Directions for this task: Word for word, set down every line of the entries below from the line with "shown part only." to the line with "Also changed, not shown: 1", including both, and no other line.

Change detection outputs
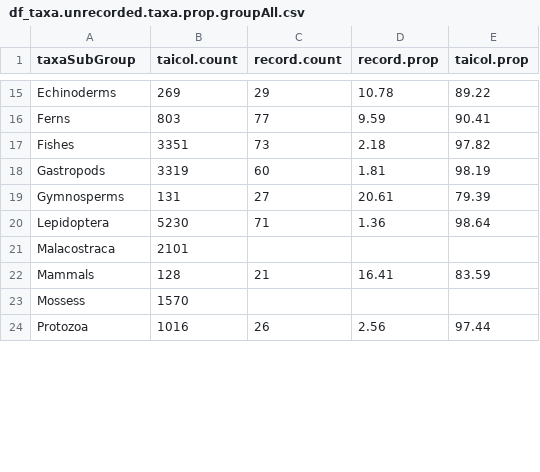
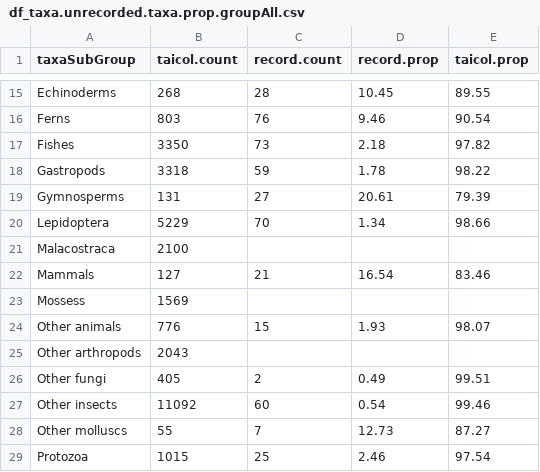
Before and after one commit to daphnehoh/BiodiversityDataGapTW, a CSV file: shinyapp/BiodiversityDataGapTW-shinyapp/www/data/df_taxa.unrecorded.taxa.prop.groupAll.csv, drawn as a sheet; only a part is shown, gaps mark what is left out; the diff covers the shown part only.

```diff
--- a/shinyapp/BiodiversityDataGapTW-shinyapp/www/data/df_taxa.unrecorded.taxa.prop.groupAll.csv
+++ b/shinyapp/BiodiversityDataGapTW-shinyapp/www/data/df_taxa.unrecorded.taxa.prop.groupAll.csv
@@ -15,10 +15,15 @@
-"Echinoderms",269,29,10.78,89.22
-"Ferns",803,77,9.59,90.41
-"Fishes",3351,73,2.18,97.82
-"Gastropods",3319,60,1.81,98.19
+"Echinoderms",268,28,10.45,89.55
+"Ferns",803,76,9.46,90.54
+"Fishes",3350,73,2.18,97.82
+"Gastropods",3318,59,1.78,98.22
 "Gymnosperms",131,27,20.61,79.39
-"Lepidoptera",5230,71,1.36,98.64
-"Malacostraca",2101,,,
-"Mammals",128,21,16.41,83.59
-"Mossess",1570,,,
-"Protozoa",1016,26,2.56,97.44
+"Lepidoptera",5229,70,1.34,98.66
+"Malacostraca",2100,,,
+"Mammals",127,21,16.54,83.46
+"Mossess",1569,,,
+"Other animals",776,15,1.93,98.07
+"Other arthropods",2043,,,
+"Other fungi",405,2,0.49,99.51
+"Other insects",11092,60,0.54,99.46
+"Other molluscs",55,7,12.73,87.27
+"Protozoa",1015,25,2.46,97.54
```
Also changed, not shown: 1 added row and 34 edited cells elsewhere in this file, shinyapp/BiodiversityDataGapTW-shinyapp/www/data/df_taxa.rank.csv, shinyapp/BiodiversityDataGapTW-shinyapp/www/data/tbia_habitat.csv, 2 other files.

--

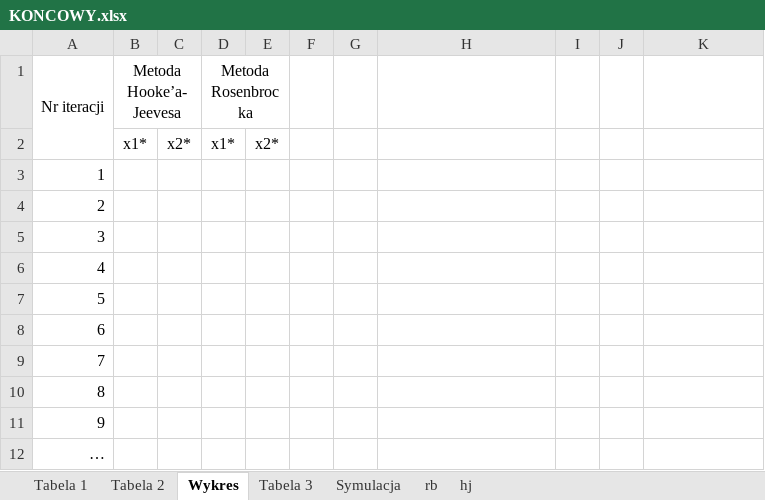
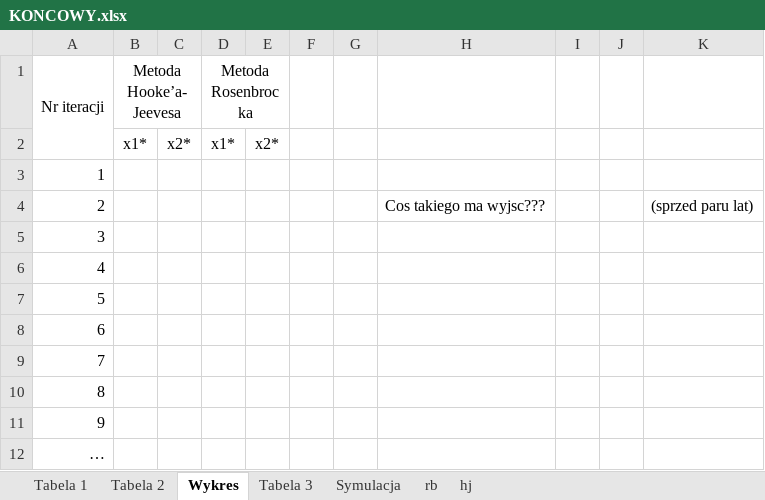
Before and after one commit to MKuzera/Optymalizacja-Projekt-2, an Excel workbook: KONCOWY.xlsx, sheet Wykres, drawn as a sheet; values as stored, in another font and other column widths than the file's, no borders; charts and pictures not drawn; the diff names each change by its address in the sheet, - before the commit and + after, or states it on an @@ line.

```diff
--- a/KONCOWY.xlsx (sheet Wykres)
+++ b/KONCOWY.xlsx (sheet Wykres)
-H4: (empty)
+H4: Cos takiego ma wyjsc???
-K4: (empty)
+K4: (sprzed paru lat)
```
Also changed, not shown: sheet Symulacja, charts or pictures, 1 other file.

...

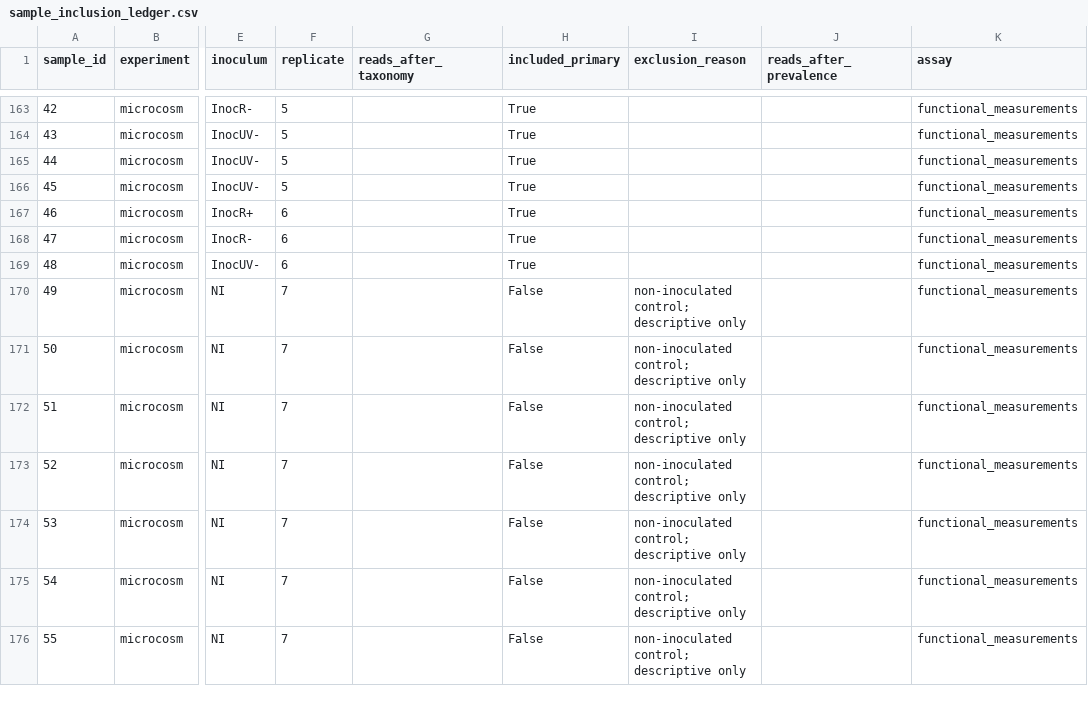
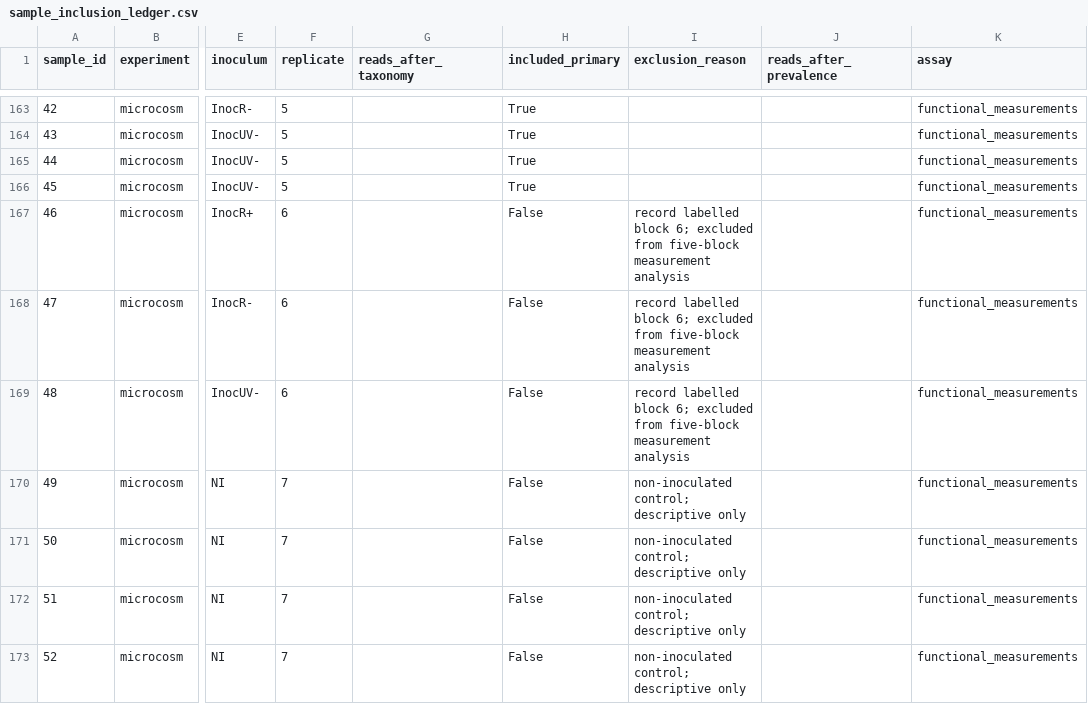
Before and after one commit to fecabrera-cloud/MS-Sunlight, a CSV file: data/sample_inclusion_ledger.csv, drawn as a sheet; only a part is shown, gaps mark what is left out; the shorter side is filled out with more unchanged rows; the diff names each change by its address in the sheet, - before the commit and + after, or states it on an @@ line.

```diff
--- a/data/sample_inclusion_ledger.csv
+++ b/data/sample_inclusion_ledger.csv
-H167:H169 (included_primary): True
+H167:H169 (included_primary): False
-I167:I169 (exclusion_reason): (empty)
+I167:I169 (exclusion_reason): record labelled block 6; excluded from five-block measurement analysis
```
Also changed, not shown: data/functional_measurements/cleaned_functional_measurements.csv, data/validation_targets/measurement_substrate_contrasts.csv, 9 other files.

Task output:
Before and after one commit to daphnehoh/BiodiversityDataGapTW, a CSV file: shinyapp/BiodiversityDataGapTW-shinyapp/www/data/df_taxa.unrecorded.taxa.prop.groupAll.csv, drawn as a sheet; only a part is shown, gaps mark what is left out; the diff covers the shown part only.

```diff
--- a/shinyapp/BiodiversityDataGapTW-shinyapp/www/data/df_taxa.unrecorded.taxa.prop.groupAll.csv
+++ b/shinyapp/BiodiversityDataGapTW-shinyapp/www/data/df_taxa.unrecorded.taxa.prop.groupAll.csv
@@ -15,10 +15,15 @@
-"Echinoderms",269,29,10.78,89.22
-"Ferns",803,77,9.59,90.41
-"Fishes",3351,73,2.18,97.82
-"Gastropods",3319,60,1.81,98.19
+"Echinoderms",268,28,10.45,89.55
+"Ferns",803,76,9.46,90.54
+"Fishes",3350,73,2.18,97.82
+"Gastropods",3318,59,1.78,98.22
 "Gymnosperms",131,27,20.61,79.39
-"Lepidoptera",5230,71,1.36,98.64
-"Malacostraca",2101,,,
-"Mammals",128,21,16.41,83.59
-"Mossess",1570,,,
-"Protozoa",1016,26,2.56,97.44
+"Lepidoptera",5229,70,1.34,98.66
+"Malacostraca",2100,,,
+"Mammals",127,21,16.54,83.46
+"Mossess",1569,,,
+"Other animals",776,15,1.93,98.07
+"Other arthropods",2043,,,
+"Other fungi",405,2,0.49,99.51
+"Other insects",11092,60,0.54,99.46
+"Other molluscs",55,7,12.73,87.27
+"Protozoa",1015,25,2.46,97.54
```
Also changed, not shown: 1 added row and 34 edited cells elsewhere in this file, shinyapp/BiodiversityDataGapTW-shinyapp/www/data/df_taxa.rank.csv, shinyapp/BiodiversityDataGapTW-shinyapp/www/data/tbia_habitat.csv, 2 other files.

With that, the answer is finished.